Insist That Students Take Responsibility
Young students are notorious for "passing the buck" and finding something or someone to blame their behavior on. When students are disruptive or otherwise misbehave, remind them that they and they alone are responsible for their actions. Not allowing students to pass blame reinforces that you will not allow them a free pass for their behavior. It is also a valuable life lesson.
Oftentimes, it isn't enough to say, "your behavior is unacceptable". Clearly lay out for the student what specific action(s) are unacceptable, why they are unacceptable, and what the consequences will be if they continue.
The kneejerk reaction is often to issue punishment for disruptive behavior. Instead, consider using poor behavior as an opportunity to dialogue with the student. Ask the student why he/she chose to behave the way he/she did, and if they understand the consequences. You may uncover an underlying cause for the disruption that can then be addressed.
Involve the Parents
Often times the student's parents can provide support and perhaps information that can be helpful in contextualizing and correcting a challenging student. Parents rely on teachers to communicate with them if there are behavioral issues in the classroom that they are unaware of. A phone call or an email to the student's parents explaining the disruptive behavior can give you some reinforcement and might initiate a dialogue about underlying issues the child is facing.
Model Good Behavior

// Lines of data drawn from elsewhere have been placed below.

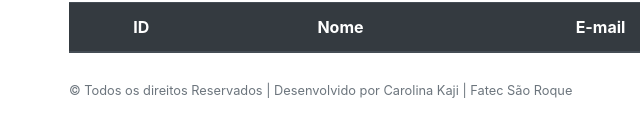
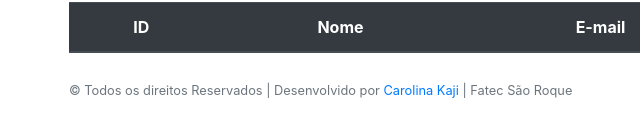
Before and after one commit to carolinakaji/crud_javascript, a plain HTML site: page index.html in a window 1280 px wide. Shown: the part 516-652 px from the top of the page, 16-656 px from the left. Drawn offline with nearby package versions, Linux system fonts and the light colour scheme; no server answers.

Commit message:
link no index

```diff
--- a/index.html
+++ b/index.html
@@ -82,7 +82,8 @@
 
 
     <footer>
-      <small class="text-muted">&copy; Todos os direitos Reservados | Desenvolvido por Carolina Kaji | Fatec São
+      <small class="text-muted">&copy; Todos os direitos Reservados | Desenvolvido por <a
+          href="https://github.com/carolinakaji" target="_blank">Carolina Kaji</a> | Fatec São
         Roque</small>
     </footer>
   </div>
```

Young children often need behavior to be modeled for them before they can truly understand what is expected of them. If you expect students to speak to each other with respect, for example, model it for them by speaking to them as you expect them to speak to you. You may also consider providing some examples of how students should not behave, though always make sure that students clearly understand that you are modeling what not to do. Role-playing is also a great option and can lead to a helpful dialogue about why certain behaviors are unacceptable.
Every teacher will face his/her share of challenging students. There is no ultimate how-to guide in handling the unique situations that you will encounter in your classrooms. But these time-tested strategies can help diffuse situations when they arise and might make for valuable teaching moments in the classroom as well.